How to Optimize Images for SEO

How to Optimize Images for SEO

In content marketing, images are essential for engagement. But do you know how to optimize images for your website and social media?

An image that represents the emotions and feelings of the post will draw a viewer into reading a post. Most times a reader will scan a post or articles images, headings, and bullet points to see if reading the post is a good use of the reader’s valuable and limited time.

So you can better optimize your images for SEO here is a handy checklist.

How to Optimize Images for SEO

Choosing Images

Use an image that illustrates the article message and content. The image should reflect the feeling of the article.

An upbeat and positive article should have a pleasant image. An article that addresses pain points should have an image that illustrates the pain points also. For example, if your article conveys frustration your image should convey frustration also.

While negative images can evoke an emotion, positive images are usually better received.

A real photo of you and your business goes much further than an iStockphoto. Readers overlook “staged” photos, so a real photo is a better choice.

Use Keywords to Optimize Your Images

Correct Use of Titles and Alt-Text Tags

Use the keyword when you name or rename your image. This “hidden” keyword goes a long way. To accomplish this easily, rename all your images with the name of the post or article.

[Tweet “”Rename the image with your keyword and/or title of the post before you insert it into the post! You don’t want the image name to be iStock4732854611.” via @Mike_Gingerich”]

An image with the name of iStock4732854611 will not help your article in the least little bit. Rename your image before you insert it into your article or post.
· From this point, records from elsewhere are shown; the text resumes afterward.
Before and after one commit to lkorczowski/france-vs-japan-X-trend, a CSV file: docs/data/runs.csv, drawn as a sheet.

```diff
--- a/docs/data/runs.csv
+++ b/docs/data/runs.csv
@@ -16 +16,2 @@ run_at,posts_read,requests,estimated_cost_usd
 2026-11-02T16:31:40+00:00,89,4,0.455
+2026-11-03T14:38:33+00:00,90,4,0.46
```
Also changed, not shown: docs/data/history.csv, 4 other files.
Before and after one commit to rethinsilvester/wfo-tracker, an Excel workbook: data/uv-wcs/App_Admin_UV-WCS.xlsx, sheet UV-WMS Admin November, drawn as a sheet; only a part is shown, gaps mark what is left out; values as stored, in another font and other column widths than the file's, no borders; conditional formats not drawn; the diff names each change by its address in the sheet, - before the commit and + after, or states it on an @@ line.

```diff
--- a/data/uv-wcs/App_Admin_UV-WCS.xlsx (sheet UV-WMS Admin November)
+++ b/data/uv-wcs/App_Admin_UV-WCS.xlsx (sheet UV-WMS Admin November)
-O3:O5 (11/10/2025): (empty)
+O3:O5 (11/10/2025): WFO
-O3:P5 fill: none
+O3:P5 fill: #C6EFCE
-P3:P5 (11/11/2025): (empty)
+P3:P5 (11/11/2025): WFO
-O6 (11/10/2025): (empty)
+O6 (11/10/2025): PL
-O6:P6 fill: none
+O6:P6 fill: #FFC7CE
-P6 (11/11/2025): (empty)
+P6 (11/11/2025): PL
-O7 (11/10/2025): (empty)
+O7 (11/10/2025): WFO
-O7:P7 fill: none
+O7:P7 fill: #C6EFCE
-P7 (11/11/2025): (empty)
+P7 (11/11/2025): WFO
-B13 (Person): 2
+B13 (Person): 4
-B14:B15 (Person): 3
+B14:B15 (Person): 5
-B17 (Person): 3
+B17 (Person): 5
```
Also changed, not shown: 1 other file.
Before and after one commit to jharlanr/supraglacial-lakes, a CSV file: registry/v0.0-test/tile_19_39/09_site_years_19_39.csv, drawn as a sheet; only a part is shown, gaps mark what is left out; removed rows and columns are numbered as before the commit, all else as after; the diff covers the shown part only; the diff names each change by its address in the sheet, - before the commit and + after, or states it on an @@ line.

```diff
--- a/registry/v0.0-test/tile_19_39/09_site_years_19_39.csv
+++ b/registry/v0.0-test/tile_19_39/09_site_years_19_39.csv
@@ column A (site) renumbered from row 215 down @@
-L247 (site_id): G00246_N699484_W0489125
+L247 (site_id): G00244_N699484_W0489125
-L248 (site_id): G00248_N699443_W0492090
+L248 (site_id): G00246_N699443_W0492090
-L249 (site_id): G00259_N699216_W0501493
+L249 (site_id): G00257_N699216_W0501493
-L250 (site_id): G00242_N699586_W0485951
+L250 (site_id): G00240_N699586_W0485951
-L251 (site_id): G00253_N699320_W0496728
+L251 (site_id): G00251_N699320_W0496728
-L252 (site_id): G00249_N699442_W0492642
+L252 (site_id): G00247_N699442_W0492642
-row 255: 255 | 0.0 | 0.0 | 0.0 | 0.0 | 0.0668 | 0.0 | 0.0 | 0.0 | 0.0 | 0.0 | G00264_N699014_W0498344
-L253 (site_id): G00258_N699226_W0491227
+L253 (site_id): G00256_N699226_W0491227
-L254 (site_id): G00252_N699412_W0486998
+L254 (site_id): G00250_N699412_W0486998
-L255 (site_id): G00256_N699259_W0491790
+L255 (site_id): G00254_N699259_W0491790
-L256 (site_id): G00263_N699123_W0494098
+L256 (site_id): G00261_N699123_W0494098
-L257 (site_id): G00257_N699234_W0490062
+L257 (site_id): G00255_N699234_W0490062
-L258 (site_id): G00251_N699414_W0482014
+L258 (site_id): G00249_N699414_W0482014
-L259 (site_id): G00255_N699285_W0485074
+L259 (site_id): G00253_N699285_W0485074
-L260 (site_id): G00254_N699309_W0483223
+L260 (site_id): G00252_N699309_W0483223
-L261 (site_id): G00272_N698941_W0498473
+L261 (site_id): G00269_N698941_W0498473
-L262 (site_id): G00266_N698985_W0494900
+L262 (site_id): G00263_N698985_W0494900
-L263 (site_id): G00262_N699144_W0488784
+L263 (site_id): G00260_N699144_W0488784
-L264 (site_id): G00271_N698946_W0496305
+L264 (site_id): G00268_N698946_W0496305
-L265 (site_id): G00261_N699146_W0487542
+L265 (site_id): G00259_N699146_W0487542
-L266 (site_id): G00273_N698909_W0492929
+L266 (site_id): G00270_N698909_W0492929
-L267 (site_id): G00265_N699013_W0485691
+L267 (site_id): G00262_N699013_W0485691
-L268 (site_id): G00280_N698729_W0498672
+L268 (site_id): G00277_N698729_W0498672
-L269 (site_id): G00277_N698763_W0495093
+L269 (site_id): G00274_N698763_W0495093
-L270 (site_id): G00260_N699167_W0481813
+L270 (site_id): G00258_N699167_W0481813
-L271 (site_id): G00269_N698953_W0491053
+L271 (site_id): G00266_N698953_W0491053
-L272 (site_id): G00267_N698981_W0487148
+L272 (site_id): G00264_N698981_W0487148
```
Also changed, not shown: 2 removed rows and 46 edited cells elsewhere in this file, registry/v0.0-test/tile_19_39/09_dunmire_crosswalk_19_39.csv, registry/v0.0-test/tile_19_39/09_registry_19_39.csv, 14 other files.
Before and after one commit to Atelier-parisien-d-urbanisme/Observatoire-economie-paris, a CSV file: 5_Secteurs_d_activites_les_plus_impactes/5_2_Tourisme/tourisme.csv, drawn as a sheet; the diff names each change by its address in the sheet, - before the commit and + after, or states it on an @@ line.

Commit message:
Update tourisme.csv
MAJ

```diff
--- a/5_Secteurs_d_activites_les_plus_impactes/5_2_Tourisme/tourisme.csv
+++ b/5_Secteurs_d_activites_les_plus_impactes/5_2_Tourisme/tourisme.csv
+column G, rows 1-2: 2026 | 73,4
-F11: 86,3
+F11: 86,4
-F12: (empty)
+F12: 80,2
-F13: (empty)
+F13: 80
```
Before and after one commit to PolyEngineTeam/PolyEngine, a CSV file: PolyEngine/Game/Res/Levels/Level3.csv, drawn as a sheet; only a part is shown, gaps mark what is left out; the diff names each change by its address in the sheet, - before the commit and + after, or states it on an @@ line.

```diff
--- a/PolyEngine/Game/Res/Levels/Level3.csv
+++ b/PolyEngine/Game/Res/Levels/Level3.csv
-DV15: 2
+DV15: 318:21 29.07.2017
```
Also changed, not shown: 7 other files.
You would be surprised how often an image will show up in a keyword search.

Even though you’ve renamed your image, you should use the alt-text area of the image editor. Goole will use the alt-text area as part of their search engine algorithm.

OpenGraph tags and Twitter cards also use titles and alt-text tags. Again you’ll have an additional search engine entry for the keyword and makes your content highly searchable on social media.

How to Optimize Images for SEO

Captions on Images

When a viewer sees an image, it will scan the image and land on the caption underneath it. The majority of people read the caption on the image once they’ve scanned it. If the caption is compelling the reader is more likely to read the entire article.

Your keyword should be in your caption. Titles, subheadings, bold, italics and captions are given more weight than the rest of the text by Google.

Image Sizes

The load time for your website is critical. Google takes site load time into consideration in their search algorithm. If a viewer has to wait too long for a site to load, the viewer may leave the site instead.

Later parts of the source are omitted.